BEGIN DATA RECORDS
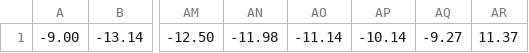
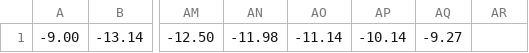
Before and after one commit to pokemonAce241/csc453-hw3-wolfpack-j, a CSV file: strippedData/1553992791_close_sample.csv.stripped.csv, drawn as a sheet; only a part is shown, gaps mark what is left out; the diff names each change by its address in the sheet, - before the commit and + after, or states it on an @@ line.

```diff
--- a/strippedData/1553992791_close_sample.csv.stripped.csv
+++ b/strippedData/1553992791_close_sample.csv.stripped.csv
-AR1: 11.37
+AR1: (empty)
```
Also changed, not shown: strippedData/1553992586_close_sample.csv.stripped.csv, strippedData/1553992731_close_sample.csv.stripped.csv, 28 other files.
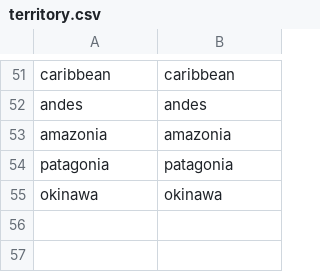
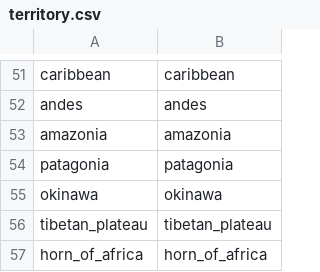
Before and after one commit to renaissancor/anagnosis, a CSV file: csvs/territory.csv, drawn as a sheet; only a part is shown, gaps mark what is left out; the diff names each change by its address in the sheet, - before the commit and + after, or states it on an @@ line.

```diff
--- a/csvs/territory.csv
+++ b/csvs/territory.csv
+row 56: tibetan_plateau | tibetan_plateau
+row 57: horn_of_africa | horn_of_africa
```
Also changed, not shown: 1 other file.
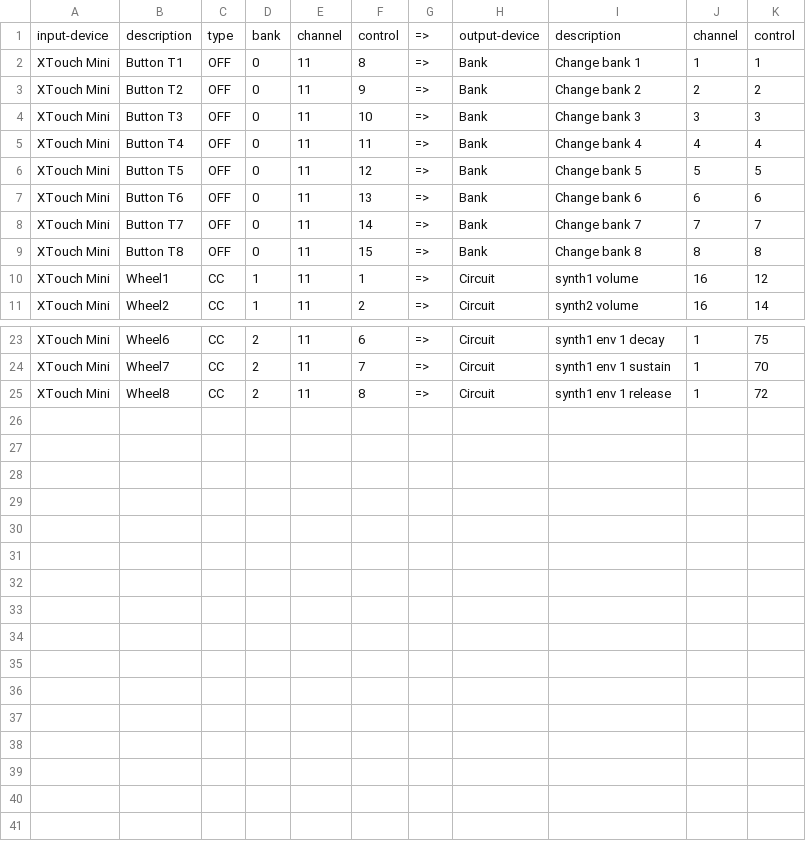
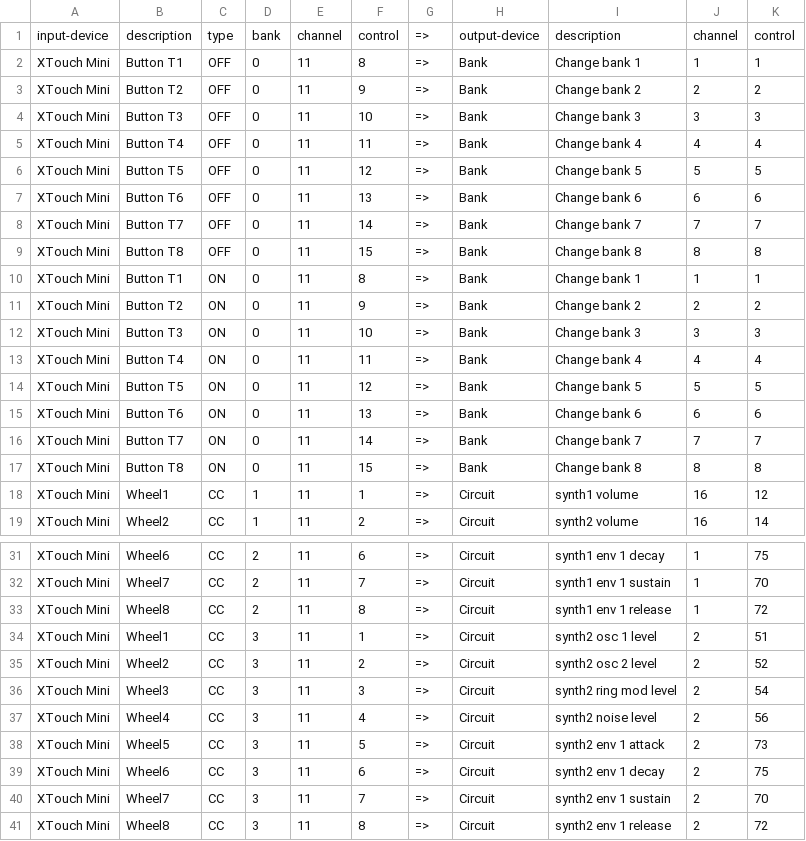
Before and after one commit to purplemass/midi-mapper, a CSV file: mappings/mappings.csv, drawn as a sheet; only a part is shown, gaps mark what is left out.

Commit message:
Clean up variables names to avoid confusion between msg and data
- add new mappings

```diff
--- a/mappings/mappings.csv
+++ b/mappings/mappings.csv
@@ -9,2 +9,10 @@ XTouch Mini,Button T7,OFF,0,11,14,=>,Bank,Change bank 7,7,7
 XTouch Mini,Button T8,OFF,0,11,15,=>,Bank,Change bank 8,8,8
+XTouch Mini,Button T1,ON,0,11,8,=>,Bank,Change bank 1,1,1
+XTouch Mini,Button T2,ON,0,11,9,=>,Bank,Change bank 2,2,2
+XTouch Mini,Button T3,ON,0,11,10,=>,Bank,Change bank 3,3,3
+XTouch Mini,Button T4,ON,0,11,11,=>,Bank,Change bank 4,4,4
+XTouch Mini,Button T5,ON,0,11,12,=>,Bank,Change bank 5,5,5
+XTouch Mini,Button T6,ON,0,11,13,=>,Bank,Change bank 6,6,6
+XTouch Mini,Button T7,ON,0,11,14,=>,Bank,Change bank 7,7,7
+XTouch Mini,Button T8,ON,0,11,15,=>,Bank,Change bank 8,8,8
 XTouch Mini,Wheel1,CC,1,11,1,=>,Circuit,synth1 volume,16,12
@@ -25 +33,9 @@ XTouch Mini,Wheel7,CC,2,11,7,=>,Circuit,synth1 env 1 sustain,1,70
 XTouch Mini,Wheel8,CC,2,11,8,=>,Circuit,synth1 env 1 release,1,72
+XTouch Mini,Wheel1,CC,3,11,1,=>,Circuit,synth2 osc 1 level,2,51
+XTouch Mini,Wheel2,CC,3,11,2,=>,Circuit,synth2 osc 2 level,2,52
+XTouch Mini,Wheel3,CC,3,11,3,=>,Circuit,synth2 ring mod level,2,54
+XTouch Mini,Wheel4,CC,3,11,4,=>,Circuit,synth2 noise level,2,56
+XTouch Mini,Wheel5,CC,3,11,5,=>,Circuit,synth2 env 1 attack,2,73
+XTouch Mini,Wheel6,CC,3,11,6,=>,Circuit,synth2 env 1 decay,2,75
+XTouch Mini,Wheel7,CC,3,11,7,=>,Circuit,synth2 env 1 sustain,2,70
+XTouch Mini,Wheel8,CC,3,11,8,=>,Circuit,synth2 env 1 release,2,72
```
Also changed, not shown: 1 other file.
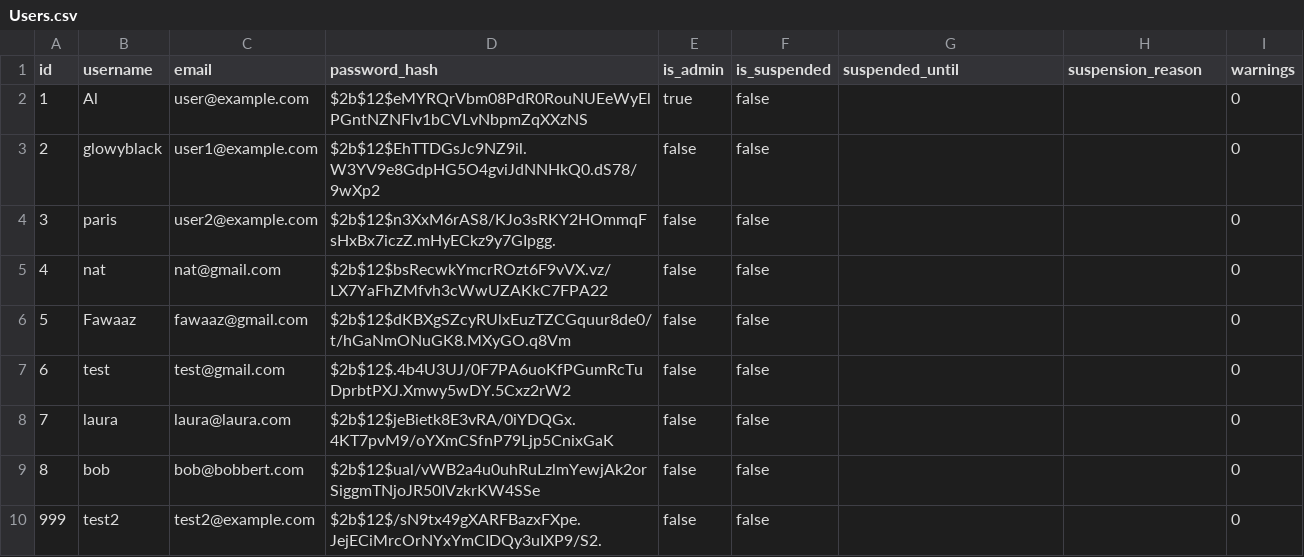
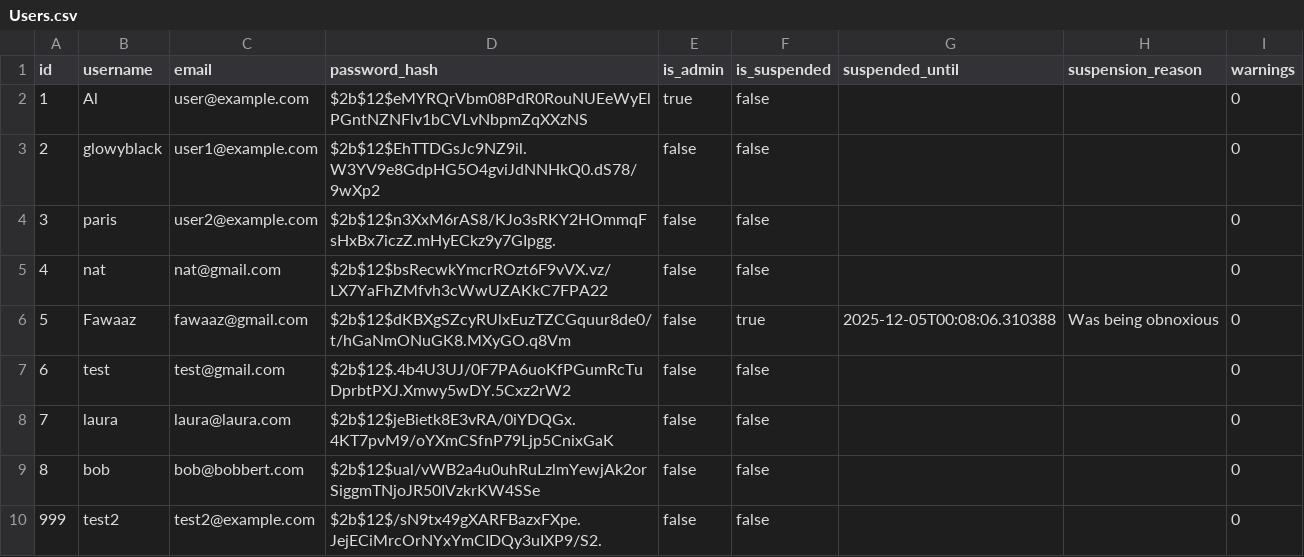
Before and after one commit to GlowyBlack/hash-me-out, a CSV file: backend/app/data/Users.csv, drawn as a sheet.

```diff
--- a/backend/app/data/Users.csv
+++ b/backend/app/data/Users.csv
@@ -5,3 +5,3 @@ id,username,email,password_hash,is_admin,is_suspended,suspended_until,suspension
 4,nat,nat@gmail.com,$2b$12$bsRecwkYmcrROzt6F9vVX.vz/LX7YaFhZMfvh3cWwUZAKkC7FPA22,false,false,,,0
-5,Fawaaz,fawaaz@gmail.com,$2b$12$dKBXgSZcyRUlxEuzTZCGquur8de0/t/hGaNmONuGK8.MXyGO.q8Vm,false,false,,,0
+5,Fawaaz,fawaaz@gmail.com,$2b$12$dKBXgSZcyRUlxEuzTZCGquur8de0/t/hGaNmONuGK8.MXyGO.q8Vm,false,true,2025-12-05T00:08:06.310388,Was being obnoxious,0
 6,test,test@gmail.com,$2b$12$.4b4U3UJ/0F7PA6uoKfPGumRcTuDprbtPXJ.Xmwy5wDY.5Cxz2rW2,false,false,,,0
```
Also changed, not shown: 1 other file.
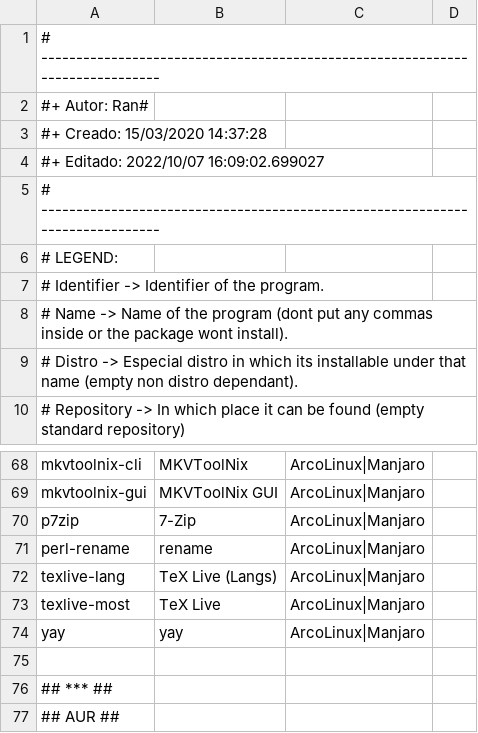
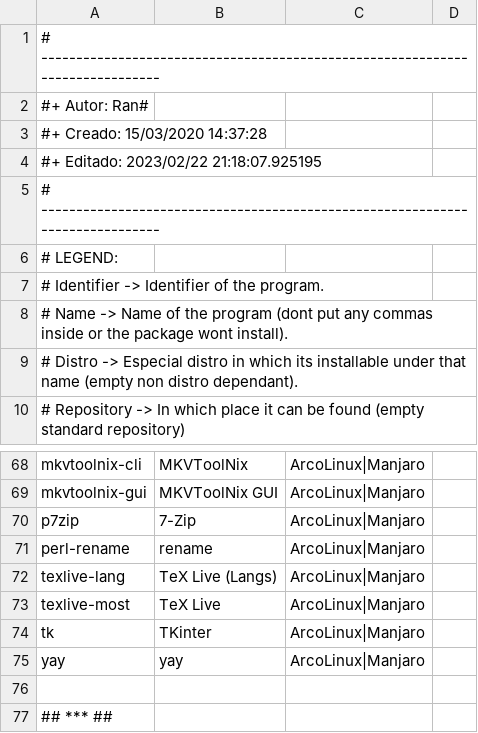
Before and after one commit to Ran-n/config, a CSV file: media/progs.csv, drawn as a sheet; only a part is shown, gaps mark what is left out; the shorter side is filled out with more unchanged rows.

```diff
--- a/media/progs.csv
+++ b/media/progs.csv
@@ -3,3 +3,3 @@
 #+ Creado:	15/03/2020 14:37:28
-#+ Editado:	2022/10/07 16:09:02.699027
+#+ Editado:	2023/02/22 21:18:07.925195
 # ------------------------------------------------------------------------------
@@ -73,2 +73,3 @@ texlive-lang,"TeX Live (Langs)",ArcoLinux|Manjaro,
 texlive-most,"TeX Live",ArcoLinux|Manjaro,
+tk,"TKinter",ArcoLinux|Manjaro,
 yay,"yay",ArcoLinux|Manjaro,
```
Also changed, not shown: media/progs_descs.csv, 1 other file.
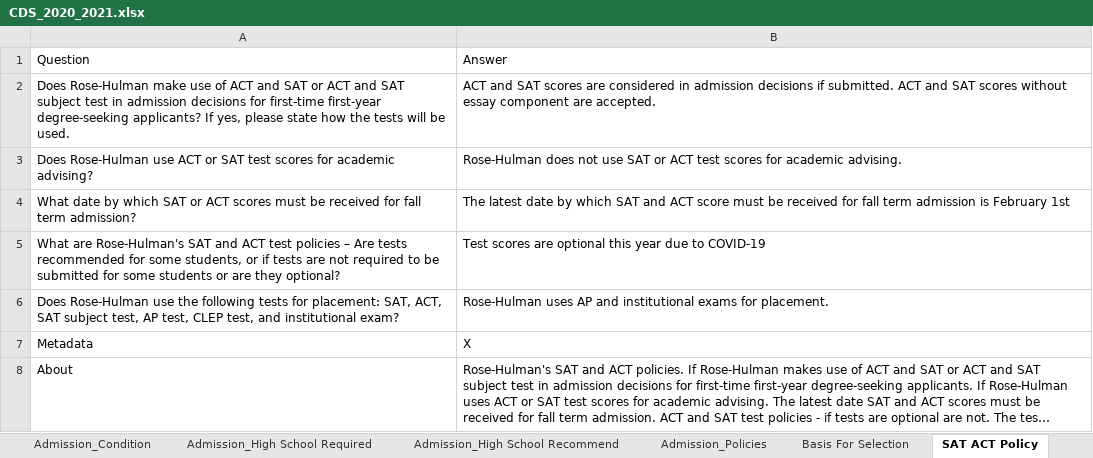
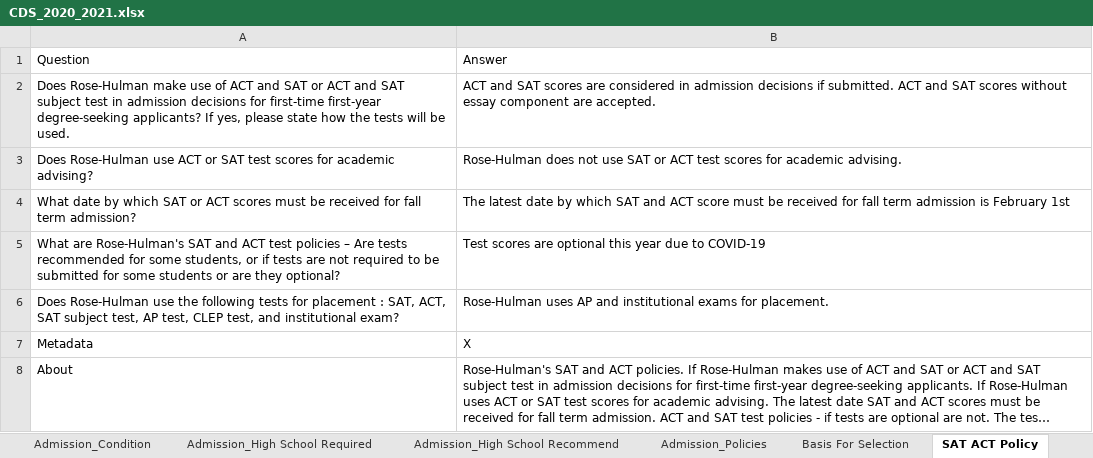
Before and after one commit to rhit-dingb/rhit_IRPA_2023, an Excel workbook: NewCDSDataFromClient/CDS_2020_2021.xlsx, sheet SAT ACT Policy, drawn as a sheet; long unchanged cells end in …; values as stored, in another font and other column widths than the file's, no borders; the diff names each change by its address in the sheet, - before the commit and + after, or states it on an @@ line.

```diff
--- a/NewCDSDataFromClient/CDS_2020_2021.xlsx (sheet SAT ACT Policy)
+++ b/NewCDSDataFromClient/CDS_2020_2021.xlsx (sheet SAT ACT Policy)
-A6: …tests for placement: SAT, ACT,…
+A6: …tests for placement : SAT, ACT,…
```
Also changed, not shown: 3 other files.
END DATA RECORDS
**WHAT YOU NEED TO DO**.
Produce a verbatim copy of all records, minus pictures.

**EXERCISE SOLUTION**.
Before and after one commit to pokemonAce241/csc453-hw3-wolfpack-j, a CSV file: strippedData/1553992791_close_sample.csv.stripped.csv, drawn as a sheet; only a part is shown, gaps mark what is left out; the diff names each change by its address in the sheet, - before the commit and + after, or states it on an @@ line.

```diff
--- a/strippedData/1553992791_close_sample.csv.stripped.csv
+++ b/strippedData/1553992791_close_sample.csv.stripped.csv
-AR1: 11.37
+AR1: (empty)
```
Also changed, not shown: strippedData/1553992586_close_sample.csv.stripped.csv, strippedData/1553992731_close_sample.csv.stripped.csv, 28 other files.
Before and after one commit to renaissancor/anagnosis, a CSV file: csvs/territory.csv, drawn as a sheet; only a part is shown, gaps mark what is left out; the diff names each change by its address in the sheet, - before the commit and + after, or states it on an @@ line.

```diff
--- a/csvs/territory.csv
+++ b/csvs/territory.csv
+row 56: tibetan_plateau | tibetan_plateau
+row 57: horn_of_africa | horn_of_africa
```
Also changed, not shown: 1 other file.
Before and after one commit to purplemass/midi-mapper, a CSV file: mappings/mappings.csv, drawn as a sheet; only a part is shown, gaps mark what is left out.

Commit message:
Clean up variables names to avoid confusion between msg and data
- add new mappings

```diff
--- a/mappings/mappings.csv
+++ b/mappings/mappings.csv
@@ -9,2 +9,10 @@ XTouch Mini,Button T7,OFF,0,11,14,=>,Bank,Change bank 7,7,7
 XTouch Mini,Button T8,OFF,0,11,15,=>,Bank,Change bank 8,8,8
+XTouch Mini,Button T1,ON,0,11,8,=>,Bank,Change bank 1,1,1
+XTouch Mini,Button T2,ON,0,11,9,=>,Bank,Change bank 2,2,2
+XTouch Mini,Button T3,ON,0,11,10,=>,Bank,Change bank 3,3,3
+XTouch Mini,Button T4,ON,0,11,11,=>,Bank,Change bank 4,4,4
+XTouch Mini,Button T5,ON,0,11,12,=>,Bank,Change bank 5,5,5
+XTouch Mini,Button T6,ON,0,11,13,=>,Bank,Change bank 6,6,6
+XTouch Mini,Button T7,ON,0,11,14,=>,Bank,Change bank 7,7,7
+XTouch Mini,Button T8,ON,0,11,15,=>,Bank,Change bank 8,8,8
 XTouch Mini,Wheel1,CC,1,11,1,=>,Circuit,synth1 volume,16,12
@@ -25 +33,9 @@ XTouch Mini,Wheel7,CC,2,11,7,=>,Circuit,synth1 env 1 sustain,1,70
 XTouch Mini,Wheel8,CC,2,11,8,=>,Circuit,synth1 env 1 release,1,72
+XTouch Mini,Wheel1,CC,3,11,1,=>,Circuit,synth2 osc 1 level,2,51
+XTouch Mini,Wheel2,CC,3,11,2,=>,Circuit,synth2 osc 2 level,2,52
+XTouch Mini,Wheel3,CC,3,11,3,=>,Circuit,synth2 ring mod level,2,54
+XTouch Mini,Wheel4,CC,3,11,4,=>,Circuit,synth2 noise level,2,56
+XTouch Mini,Wheel5,CC,3,11,5,=>,Circuit,synth2 env 1 attack,2,73
+XTouch Mini,Wheel6,CC,3,11,6,=>,Circuit,synth2 env 1 decay,2,75
+XTouch Mini,Wheel7,CC,3,11,7,=>,Circuit,synth2 env 1 sustain,2,70
+XTouch Mini,Wheel8,CC,3,11,8,=>,Circuit,synth2 env 1 release,2,72
```
Also changed, not shown: 1 other file.
Before and after one commit to GlowyBlack/hash-me-out, a CSV file: backend/app/data/Users.csv, drawn as a sheet.

```diff
--- a/backend/app/data/Users.csv
+++ b/backend/app/data/Users.csv
@@ -5,3 +5,3 @@ id,username,email,password_hash,is_admin,is_suspended,suspended_until,suspension
 4,nat,nat@gmail.com,$2b$12$bsRecwkYmcrROzt6F9vVX.vz/LX7YaFhZMfvh3cWwUZAKkC7FPA22,false,false,,,0
-5,Fawaaz,fawaaz@gmail.com,$2b$12$dKBXgSZcyRUlxEuzTZCGquur8de0/t/hGaNmONuGK8.MXyGO.q8Vm,false,false,,,0
+5,Fawaaz,fawaaz@gmail.com,$2b$12$dKBXgSZcyRUlxEuzTZCGquur8de0/t/hGaNmONuGK8.MXyGO.q8Vm,false,true,2025-12-05T00:08:06.310388,Was being obnoxious,0
 6,test,test@gmail.com,$2b$12$.4b4U3UJ/0F7PA6uoKfPGumRcTuDprbtPXJ.Xmwy5wDY.5Cxz2rW2,false,false,,,0
```
Also changed, not shown: 1 other file.
Before and after one commit to Ran-n/config, a CSV file: media/progs.csv, drawn as a sheet; only a part is shown, gaps mark what is left out; the shorter side is filled out with more unchanged rows.

```diff
--- a/media/progs.csv
+++ b/media/progs.csv
@@ -3,3 +3,3 @@
 #+ Creado:	15/03/2020 14:37:28
-#+ Editado:	2022/10/07 16:09:02.699027
+#+ Editado:	2023/02/22 21:18:07.925195
 # ------------------------------------------------------------------------------
@@ -73,2 +73,3 @@ texlive-lang,"TeX Live (Langs)",ArcoLinux|Manjaro,
 texlive-most,"TeX Live",ArcoLinux|Manjaro,
+tk,"TKinter",ArcoLinux|Manjaro,
 yay,"yay",ArcoLinux|Manjaro,
```
Also changed, not shown: media/progs_descs.csv, 1 other file.
Before and after one commit to rhit-dingb/rhit_IRPA_2023, an Excel workbook: NewCDSDataFromClient/CDS_2020_2021.xlsx, sheet SAT ACT Policy, drawn as a sheet; long unchanged cells end in …; values as stored, in another font and other column widths than the file's, no borders; the diff names each change by its address in the sheet, - before the commit and + after, or states it on an @@ line.

```diff
--- a/NewCDSDataFromClient/CDS_2020_2021.xlsx (sheet SAT ACT Policy)
+++ b/NewCDSDataFromClient/CDS_2020_2021.xlsx (sheet SAT ACT Policy)
-A6: …tests for placement: SAT, ACT,…
+A6: …tests for placement : SAT, ACT,…
```
Also changed, not shown: 3 other files.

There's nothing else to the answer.